Hope you get some clear skies for your investigations, Randy. Things are looking pretty glum up here in Michigan. I'm curious to know how the new camera works out for you.
I have not done any video astronomy, although I have taken some nice cell phone photos of the Moon. My understanding of video astronomy, based solely on reading and not experience, is that what you are referring to as "live viewing" involves using a camera with a CCD or CMOS sensor that provides a continually updated image, e.g., the image is refreshed every few seconds, giving what is in effect a live video feed of the subject, just like one would use Skype or Face Time for a live video conference. For the Moon, this would work just fine, as it is very bright. Of course, you need reasonably good tracking to keep the Moon in view, but that shouldn't be a problem. You wouldn't need something as sophisticated as SharpCap; any basic webcam software would be fine for the Moon. I'm sure ManyCam will be good.

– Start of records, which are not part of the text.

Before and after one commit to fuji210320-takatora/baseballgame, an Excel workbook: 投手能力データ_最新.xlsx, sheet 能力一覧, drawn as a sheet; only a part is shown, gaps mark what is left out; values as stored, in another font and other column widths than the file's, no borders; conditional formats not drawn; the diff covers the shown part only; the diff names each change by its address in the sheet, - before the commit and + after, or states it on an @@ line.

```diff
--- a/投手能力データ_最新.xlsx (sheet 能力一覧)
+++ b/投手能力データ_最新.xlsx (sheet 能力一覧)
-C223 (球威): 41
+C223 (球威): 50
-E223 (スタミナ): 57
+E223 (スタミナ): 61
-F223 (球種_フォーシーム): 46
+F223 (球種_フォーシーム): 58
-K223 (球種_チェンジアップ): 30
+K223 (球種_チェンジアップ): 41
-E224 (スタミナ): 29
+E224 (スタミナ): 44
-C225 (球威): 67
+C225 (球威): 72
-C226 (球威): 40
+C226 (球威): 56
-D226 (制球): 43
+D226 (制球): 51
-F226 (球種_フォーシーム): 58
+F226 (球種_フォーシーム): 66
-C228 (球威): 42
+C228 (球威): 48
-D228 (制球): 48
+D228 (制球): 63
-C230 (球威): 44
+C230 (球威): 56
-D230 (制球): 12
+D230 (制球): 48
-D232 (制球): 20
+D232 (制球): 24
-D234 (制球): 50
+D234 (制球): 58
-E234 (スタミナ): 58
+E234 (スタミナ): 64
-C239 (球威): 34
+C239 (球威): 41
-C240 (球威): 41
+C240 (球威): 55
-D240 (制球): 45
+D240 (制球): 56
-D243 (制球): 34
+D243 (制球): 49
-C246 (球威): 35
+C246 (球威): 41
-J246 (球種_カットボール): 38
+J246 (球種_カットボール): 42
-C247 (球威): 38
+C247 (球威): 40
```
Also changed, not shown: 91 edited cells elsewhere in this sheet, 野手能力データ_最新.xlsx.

However, to view anything but the brightest objects, as Bryan pointed out, you'd need to explore the capabilities of SharpCap. A live video feed of a dim DSO is not going to be of any use. It's no different from visual - not about magnification, but about light-gathering. You would see at best no better than what you can see yourself through the EP. This is where a program like SharpCap opens up the possibilities. SharpCap can be used to acquire data and "build up" an image on screen over a couple of minutes. It is not really live, but it's pretty close, and thus is sometimes called near-real-time viewing (NRTV).
The stacked images displayed onscreen are not going to look like a processed finished product by an experience AP'er, but they will reveal much more than your eyes can. This technique will allow you to see detail and color in dim objects.
I look forward to hearing about your adventures.
Scopes: Vixen VMC200L, D=200mm, F=1950, f/9.75; Televue 2" Everbright diagonal. Coronado PST; AstroTech EDT 80mm, F=480, f/6.
Mounts: Vixen SXW/Starbook (original); Stellarvue M2C alt-az.
Eyepieces: Televue: 55mm Plossl, 22mm Panoptic, 17.3mm Delos, 13mm Nagler, c. 1980, 11mm Plossl, 7mm Nagler, 5mm Radian; Meade 15mm Super Plossl; VERNONSCOPE 2.4X BARLOW
Binoculars: Leica 8x32 Trinovids, circa 1997; Orion Megaview 20x80, Orion Paragon Plus mount.